• **Front-end code edit data**:
------

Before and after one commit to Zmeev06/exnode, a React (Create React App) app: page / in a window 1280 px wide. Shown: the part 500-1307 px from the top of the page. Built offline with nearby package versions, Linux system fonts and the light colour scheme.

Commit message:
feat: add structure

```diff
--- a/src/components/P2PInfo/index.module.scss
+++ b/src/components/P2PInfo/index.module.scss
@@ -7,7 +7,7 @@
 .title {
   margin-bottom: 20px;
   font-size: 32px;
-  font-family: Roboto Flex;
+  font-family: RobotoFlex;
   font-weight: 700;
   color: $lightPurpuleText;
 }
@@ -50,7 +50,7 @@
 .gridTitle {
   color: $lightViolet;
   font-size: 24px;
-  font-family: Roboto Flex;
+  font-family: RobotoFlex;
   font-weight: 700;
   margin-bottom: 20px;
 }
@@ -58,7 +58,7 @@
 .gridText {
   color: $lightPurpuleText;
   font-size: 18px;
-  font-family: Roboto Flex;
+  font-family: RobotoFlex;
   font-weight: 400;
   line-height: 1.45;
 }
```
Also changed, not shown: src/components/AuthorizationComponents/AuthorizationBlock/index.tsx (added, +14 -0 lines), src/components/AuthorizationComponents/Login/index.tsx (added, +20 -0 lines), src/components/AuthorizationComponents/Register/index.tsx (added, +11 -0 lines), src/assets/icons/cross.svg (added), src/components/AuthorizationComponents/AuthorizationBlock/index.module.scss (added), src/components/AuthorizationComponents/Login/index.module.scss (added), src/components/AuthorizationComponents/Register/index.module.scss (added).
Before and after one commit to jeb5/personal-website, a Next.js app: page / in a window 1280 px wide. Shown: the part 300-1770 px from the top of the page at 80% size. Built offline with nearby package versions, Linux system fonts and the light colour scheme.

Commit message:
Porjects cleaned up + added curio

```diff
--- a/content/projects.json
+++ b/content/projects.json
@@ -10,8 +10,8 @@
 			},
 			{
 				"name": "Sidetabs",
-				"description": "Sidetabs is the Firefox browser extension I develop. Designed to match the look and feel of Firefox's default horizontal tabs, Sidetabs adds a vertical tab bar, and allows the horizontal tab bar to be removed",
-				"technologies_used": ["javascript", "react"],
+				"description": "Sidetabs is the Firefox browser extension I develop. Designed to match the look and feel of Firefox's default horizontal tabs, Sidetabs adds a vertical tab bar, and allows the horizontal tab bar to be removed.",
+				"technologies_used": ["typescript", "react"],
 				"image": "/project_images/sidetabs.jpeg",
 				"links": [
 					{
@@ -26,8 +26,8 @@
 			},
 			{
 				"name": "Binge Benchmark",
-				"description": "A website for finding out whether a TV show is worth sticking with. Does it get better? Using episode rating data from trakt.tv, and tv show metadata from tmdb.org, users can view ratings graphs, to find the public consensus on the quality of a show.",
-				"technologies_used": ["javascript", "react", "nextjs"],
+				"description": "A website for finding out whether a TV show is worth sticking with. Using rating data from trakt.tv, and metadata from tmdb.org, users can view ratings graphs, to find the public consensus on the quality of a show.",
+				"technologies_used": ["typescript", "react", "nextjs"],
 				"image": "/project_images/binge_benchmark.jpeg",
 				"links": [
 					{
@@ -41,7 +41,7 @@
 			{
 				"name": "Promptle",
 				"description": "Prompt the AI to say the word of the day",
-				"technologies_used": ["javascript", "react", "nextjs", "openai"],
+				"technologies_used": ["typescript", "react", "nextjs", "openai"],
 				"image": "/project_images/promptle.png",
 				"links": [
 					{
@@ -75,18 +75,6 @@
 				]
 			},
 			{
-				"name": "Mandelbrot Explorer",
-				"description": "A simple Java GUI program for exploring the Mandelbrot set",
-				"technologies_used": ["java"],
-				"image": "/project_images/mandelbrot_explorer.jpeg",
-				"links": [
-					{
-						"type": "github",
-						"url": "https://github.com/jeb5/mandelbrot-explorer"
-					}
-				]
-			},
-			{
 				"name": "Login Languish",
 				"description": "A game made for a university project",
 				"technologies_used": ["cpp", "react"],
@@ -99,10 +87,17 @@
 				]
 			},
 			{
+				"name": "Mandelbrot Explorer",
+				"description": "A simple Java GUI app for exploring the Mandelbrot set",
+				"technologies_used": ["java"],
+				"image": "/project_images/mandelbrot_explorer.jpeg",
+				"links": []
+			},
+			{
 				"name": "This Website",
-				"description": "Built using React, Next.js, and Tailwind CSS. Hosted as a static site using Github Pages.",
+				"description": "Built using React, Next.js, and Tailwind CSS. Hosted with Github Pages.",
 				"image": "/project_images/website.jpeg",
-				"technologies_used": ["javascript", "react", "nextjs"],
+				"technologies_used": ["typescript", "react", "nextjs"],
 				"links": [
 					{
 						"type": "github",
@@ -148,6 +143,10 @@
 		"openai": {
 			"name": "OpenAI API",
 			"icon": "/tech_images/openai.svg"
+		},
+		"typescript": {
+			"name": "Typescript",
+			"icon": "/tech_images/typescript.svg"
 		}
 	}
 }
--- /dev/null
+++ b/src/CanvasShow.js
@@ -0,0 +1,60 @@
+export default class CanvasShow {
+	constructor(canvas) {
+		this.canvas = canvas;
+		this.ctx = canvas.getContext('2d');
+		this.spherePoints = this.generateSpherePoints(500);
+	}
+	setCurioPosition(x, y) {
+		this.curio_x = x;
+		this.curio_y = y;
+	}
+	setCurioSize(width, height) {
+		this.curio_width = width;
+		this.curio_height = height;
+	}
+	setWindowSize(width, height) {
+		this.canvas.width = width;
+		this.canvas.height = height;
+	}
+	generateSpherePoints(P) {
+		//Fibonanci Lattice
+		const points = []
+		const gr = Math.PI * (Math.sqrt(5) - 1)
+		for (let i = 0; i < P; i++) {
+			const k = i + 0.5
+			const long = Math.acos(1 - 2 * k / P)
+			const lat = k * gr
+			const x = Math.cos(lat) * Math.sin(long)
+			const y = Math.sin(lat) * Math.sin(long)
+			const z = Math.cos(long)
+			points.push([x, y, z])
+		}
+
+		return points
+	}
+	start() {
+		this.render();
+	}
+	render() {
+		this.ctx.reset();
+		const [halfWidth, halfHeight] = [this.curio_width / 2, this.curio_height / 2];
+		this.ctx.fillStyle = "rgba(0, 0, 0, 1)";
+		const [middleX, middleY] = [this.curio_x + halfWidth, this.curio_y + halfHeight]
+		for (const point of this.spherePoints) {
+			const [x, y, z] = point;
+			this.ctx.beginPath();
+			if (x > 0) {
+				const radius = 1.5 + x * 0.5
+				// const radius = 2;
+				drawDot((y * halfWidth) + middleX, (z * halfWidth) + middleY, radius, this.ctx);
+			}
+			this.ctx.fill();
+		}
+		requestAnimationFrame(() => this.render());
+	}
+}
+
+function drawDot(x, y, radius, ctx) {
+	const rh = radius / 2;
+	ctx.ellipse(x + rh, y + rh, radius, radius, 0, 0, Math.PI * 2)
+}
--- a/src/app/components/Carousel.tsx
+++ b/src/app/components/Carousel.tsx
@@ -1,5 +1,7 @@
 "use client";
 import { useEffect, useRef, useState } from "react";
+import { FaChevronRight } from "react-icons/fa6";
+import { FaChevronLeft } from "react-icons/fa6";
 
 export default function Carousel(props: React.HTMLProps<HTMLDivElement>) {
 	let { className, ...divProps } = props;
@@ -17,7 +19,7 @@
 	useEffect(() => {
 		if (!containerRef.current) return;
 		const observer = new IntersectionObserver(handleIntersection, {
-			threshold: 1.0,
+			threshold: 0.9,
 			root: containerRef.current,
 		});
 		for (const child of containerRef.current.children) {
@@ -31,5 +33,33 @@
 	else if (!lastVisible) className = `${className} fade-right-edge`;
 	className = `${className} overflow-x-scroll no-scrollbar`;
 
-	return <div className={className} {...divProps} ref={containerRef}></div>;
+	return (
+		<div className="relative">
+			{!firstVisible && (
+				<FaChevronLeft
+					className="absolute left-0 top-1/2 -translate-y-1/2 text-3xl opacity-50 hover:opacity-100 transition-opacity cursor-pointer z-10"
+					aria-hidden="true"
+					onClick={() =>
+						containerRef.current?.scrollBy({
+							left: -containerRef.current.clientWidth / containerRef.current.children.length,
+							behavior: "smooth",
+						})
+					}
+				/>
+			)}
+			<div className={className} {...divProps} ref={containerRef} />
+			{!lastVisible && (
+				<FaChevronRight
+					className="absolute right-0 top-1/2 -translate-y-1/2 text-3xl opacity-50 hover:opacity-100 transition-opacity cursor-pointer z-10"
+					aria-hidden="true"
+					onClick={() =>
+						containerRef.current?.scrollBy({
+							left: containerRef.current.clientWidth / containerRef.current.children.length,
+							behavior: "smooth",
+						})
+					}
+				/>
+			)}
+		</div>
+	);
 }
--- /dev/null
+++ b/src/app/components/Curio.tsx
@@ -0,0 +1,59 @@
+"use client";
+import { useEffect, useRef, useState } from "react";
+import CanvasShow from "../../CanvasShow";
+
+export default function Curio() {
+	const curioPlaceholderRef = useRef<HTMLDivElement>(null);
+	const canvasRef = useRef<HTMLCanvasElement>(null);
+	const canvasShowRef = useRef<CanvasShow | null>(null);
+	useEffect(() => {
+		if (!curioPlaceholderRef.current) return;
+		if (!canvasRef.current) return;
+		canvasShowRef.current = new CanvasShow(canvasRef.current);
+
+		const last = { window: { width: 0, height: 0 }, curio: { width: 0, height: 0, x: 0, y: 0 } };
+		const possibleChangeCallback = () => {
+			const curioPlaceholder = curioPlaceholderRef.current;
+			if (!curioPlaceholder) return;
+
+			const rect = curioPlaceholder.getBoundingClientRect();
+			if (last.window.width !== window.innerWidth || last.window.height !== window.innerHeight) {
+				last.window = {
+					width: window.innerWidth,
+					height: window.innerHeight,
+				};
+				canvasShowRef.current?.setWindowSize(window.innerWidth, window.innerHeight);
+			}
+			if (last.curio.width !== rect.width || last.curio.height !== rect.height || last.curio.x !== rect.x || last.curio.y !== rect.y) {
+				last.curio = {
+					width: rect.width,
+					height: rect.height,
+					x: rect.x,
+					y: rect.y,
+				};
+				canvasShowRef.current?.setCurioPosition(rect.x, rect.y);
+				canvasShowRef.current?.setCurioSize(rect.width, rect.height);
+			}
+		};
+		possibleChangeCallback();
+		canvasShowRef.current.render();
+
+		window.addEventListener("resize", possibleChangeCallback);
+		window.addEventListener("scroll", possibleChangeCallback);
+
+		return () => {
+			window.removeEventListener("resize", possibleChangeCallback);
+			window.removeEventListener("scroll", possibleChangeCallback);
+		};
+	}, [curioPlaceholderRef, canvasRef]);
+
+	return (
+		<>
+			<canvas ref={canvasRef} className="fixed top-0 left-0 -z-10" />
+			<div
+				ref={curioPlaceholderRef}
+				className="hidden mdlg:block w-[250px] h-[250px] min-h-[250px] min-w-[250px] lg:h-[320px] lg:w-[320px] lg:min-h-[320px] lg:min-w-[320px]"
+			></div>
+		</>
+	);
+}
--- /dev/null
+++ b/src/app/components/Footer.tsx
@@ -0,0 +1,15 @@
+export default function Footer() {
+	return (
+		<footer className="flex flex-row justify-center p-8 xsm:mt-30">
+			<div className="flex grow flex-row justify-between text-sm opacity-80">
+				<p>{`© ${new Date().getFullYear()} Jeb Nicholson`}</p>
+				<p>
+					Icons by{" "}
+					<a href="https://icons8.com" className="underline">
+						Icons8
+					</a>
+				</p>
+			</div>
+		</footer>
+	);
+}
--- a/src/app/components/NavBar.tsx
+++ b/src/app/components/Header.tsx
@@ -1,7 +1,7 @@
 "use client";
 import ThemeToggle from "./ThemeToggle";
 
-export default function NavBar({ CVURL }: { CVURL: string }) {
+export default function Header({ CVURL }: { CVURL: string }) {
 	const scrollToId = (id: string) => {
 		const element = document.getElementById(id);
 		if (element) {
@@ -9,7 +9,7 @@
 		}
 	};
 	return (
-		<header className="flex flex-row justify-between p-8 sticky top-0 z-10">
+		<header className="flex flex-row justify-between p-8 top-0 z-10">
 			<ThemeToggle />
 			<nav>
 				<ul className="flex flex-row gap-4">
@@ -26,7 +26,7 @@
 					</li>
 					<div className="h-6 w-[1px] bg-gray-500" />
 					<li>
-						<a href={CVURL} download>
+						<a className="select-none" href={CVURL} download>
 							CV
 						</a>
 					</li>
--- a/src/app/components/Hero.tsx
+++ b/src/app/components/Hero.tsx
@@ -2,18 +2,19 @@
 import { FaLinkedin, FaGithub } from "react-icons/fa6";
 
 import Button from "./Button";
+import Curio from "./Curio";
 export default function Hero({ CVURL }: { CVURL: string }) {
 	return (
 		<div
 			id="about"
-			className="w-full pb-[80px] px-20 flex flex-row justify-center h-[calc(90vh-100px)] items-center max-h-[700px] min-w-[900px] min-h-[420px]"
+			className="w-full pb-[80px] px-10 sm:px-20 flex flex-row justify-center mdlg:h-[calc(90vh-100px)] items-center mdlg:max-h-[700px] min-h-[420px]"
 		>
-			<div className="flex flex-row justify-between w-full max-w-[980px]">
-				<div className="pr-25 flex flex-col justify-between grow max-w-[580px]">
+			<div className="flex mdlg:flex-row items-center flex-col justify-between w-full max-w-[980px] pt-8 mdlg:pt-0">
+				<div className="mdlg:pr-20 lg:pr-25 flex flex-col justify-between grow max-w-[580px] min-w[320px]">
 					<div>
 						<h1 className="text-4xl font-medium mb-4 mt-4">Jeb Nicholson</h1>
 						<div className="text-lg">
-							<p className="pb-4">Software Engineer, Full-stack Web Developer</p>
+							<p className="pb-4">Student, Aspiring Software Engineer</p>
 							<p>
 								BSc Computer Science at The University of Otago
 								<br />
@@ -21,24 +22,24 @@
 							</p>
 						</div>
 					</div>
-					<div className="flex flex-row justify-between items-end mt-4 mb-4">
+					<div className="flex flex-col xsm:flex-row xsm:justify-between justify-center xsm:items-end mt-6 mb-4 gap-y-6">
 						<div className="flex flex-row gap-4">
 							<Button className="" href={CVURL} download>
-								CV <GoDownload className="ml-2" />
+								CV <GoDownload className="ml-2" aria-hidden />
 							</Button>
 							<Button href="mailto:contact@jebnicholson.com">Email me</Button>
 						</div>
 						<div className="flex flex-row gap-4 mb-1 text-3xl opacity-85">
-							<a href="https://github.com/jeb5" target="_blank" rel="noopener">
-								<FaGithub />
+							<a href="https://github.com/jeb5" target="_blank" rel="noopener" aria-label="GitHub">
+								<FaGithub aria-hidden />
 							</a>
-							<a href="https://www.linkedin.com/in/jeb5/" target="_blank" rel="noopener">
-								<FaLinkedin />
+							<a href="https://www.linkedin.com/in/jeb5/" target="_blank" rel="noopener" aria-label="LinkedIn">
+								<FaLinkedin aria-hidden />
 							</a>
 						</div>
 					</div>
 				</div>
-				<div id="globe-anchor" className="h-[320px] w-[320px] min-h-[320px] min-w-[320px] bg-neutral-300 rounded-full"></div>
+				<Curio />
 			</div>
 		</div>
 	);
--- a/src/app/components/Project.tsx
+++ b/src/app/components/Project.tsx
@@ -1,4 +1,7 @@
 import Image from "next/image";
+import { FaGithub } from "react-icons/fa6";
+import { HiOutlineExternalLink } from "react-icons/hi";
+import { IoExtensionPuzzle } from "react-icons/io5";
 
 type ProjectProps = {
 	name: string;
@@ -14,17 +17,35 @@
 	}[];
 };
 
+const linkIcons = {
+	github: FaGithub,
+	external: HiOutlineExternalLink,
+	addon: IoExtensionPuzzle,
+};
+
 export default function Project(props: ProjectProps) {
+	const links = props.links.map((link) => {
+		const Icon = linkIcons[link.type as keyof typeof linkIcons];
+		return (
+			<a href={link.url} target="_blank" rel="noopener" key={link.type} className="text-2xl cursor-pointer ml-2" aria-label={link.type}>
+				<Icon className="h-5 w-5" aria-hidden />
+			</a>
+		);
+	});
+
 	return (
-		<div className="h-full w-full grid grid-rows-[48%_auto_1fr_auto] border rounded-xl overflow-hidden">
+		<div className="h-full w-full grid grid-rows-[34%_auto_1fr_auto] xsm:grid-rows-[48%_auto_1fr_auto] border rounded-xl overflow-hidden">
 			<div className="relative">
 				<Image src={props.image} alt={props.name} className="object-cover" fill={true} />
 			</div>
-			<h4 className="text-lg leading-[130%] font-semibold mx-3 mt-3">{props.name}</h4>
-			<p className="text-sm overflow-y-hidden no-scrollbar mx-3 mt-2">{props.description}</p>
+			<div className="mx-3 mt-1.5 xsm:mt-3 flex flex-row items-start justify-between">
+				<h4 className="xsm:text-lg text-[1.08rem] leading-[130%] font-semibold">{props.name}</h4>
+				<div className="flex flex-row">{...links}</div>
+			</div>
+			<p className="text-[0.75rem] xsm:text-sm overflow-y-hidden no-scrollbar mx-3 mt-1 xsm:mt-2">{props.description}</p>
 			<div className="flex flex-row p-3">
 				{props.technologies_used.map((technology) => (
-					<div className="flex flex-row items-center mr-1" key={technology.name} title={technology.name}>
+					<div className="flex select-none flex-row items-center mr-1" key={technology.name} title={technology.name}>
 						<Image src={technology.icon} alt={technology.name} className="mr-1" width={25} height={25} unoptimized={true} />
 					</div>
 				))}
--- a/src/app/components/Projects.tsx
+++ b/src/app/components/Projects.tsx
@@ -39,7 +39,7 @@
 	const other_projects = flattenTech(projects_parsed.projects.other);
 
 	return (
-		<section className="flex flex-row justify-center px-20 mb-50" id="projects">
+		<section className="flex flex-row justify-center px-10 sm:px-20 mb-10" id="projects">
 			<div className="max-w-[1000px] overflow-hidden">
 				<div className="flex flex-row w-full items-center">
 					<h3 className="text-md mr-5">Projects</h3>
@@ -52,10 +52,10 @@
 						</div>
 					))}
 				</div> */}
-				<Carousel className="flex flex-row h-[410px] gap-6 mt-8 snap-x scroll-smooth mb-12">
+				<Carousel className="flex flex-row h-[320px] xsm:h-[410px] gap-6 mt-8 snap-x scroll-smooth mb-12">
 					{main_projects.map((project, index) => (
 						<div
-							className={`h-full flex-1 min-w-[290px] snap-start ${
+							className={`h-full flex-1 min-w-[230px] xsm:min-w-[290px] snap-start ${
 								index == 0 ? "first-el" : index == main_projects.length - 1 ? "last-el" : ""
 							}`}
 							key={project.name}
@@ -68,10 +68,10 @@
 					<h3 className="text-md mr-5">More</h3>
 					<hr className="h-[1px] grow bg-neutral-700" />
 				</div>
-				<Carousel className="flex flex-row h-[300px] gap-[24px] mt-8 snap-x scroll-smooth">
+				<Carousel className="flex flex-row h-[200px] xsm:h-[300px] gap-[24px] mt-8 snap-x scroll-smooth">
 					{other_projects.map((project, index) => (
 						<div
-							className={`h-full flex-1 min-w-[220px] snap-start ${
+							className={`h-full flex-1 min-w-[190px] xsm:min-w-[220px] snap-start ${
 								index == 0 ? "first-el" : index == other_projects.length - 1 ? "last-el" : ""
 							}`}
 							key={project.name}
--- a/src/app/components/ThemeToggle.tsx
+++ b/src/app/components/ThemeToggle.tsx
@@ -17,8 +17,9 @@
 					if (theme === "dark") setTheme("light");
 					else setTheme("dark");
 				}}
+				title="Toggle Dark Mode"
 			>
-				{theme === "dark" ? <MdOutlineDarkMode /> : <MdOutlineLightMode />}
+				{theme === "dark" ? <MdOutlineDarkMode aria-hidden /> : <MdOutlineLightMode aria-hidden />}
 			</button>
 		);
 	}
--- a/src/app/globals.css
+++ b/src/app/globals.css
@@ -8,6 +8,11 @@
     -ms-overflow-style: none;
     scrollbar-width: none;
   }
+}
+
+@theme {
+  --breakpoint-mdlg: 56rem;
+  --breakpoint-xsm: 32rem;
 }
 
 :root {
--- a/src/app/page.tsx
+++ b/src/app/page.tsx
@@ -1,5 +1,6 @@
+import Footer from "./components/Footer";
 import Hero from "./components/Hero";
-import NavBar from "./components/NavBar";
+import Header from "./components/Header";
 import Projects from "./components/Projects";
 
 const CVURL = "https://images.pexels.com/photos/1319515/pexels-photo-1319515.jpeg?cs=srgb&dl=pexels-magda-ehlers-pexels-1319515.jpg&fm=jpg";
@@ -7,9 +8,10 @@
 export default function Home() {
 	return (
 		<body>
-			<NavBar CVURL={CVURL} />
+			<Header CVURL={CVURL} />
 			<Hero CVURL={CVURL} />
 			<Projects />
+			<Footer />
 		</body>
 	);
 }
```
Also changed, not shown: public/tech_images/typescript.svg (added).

------

• **Exercise instructions**: Provide the count of lines in the data above containing "possibleChangeCallback", and nothing further.

• **Exercise solution**: 6